EXERCISE OBJECTIVE: Below are the records. Reproduce the line that contains "ORC --> AGT" and every line after it to the end, exactly and alone.

---- RECORDED INFORMATION

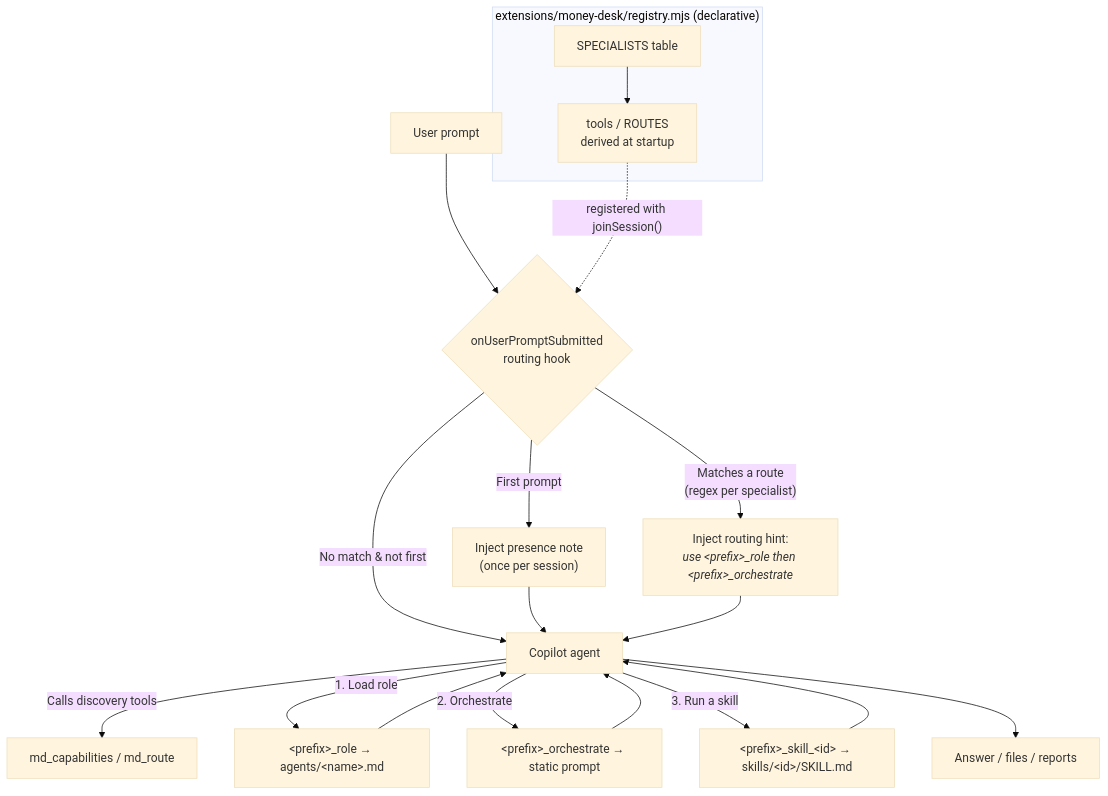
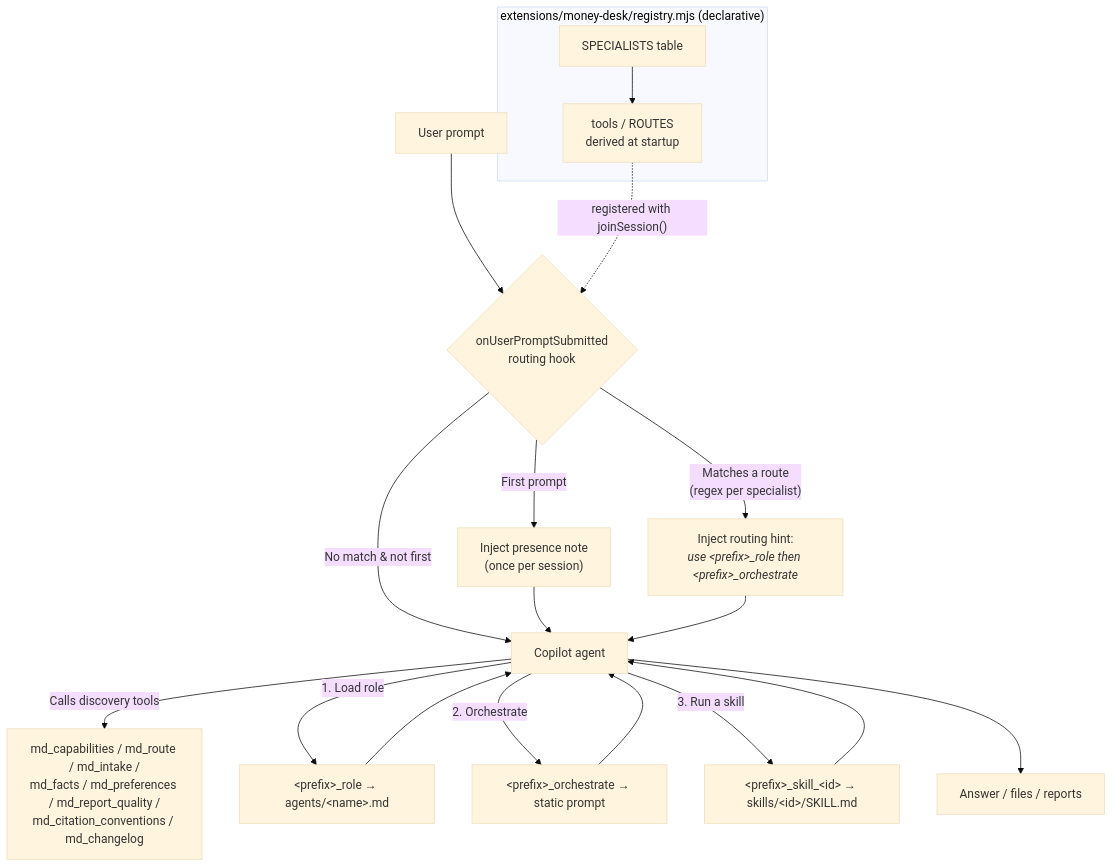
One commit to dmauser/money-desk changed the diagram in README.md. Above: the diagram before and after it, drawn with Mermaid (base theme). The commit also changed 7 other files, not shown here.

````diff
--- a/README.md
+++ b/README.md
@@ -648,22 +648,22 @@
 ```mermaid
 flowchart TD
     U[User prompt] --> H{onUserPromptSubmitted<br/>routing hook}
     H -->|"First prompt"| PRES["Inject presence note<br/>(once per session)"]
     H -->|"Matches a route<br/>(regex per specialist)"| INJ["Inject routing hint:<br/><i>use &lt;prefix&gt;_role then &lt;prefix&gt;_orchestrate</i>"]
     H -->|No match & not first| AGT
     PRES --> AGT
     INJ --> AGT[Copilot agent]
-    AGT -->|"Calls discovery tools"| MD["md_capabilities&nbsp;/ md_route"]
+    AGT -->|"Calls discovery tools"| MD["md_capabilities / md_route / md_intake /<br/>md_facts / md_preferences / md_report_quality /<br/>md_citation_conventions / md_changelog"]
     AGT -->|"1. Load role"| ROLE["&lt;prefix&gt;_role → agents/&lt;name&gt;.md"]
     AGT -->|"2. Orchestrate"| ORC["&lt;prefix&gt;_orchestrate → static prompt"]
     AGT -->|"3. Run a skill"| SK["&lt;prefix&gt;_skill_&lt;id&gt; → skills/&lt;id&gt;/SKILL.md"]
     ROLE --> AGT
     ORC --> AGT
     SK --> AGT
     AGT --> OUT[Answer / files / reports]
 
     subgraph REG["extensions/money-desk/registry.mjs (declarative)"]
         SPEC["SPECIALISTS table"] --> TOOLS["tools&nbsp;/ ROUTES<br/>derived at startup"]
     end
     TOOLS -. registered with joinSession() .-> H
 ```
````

--------

COMPLETED TASK:
     ORC --> AGT
     SK --> AGT
     AGT --> OUT[Answer / files / reports]
 
     subgraph REG["extensions/money-desk/registry.mjs (declarative)"]
         SPEC["SPECIALISTS table"] --> TOOLS["tools&nbsp;/ ROUTES<br/>derived at startup"]
     end
     TOOLS -. registered with joinSession() .-> H
 ```
````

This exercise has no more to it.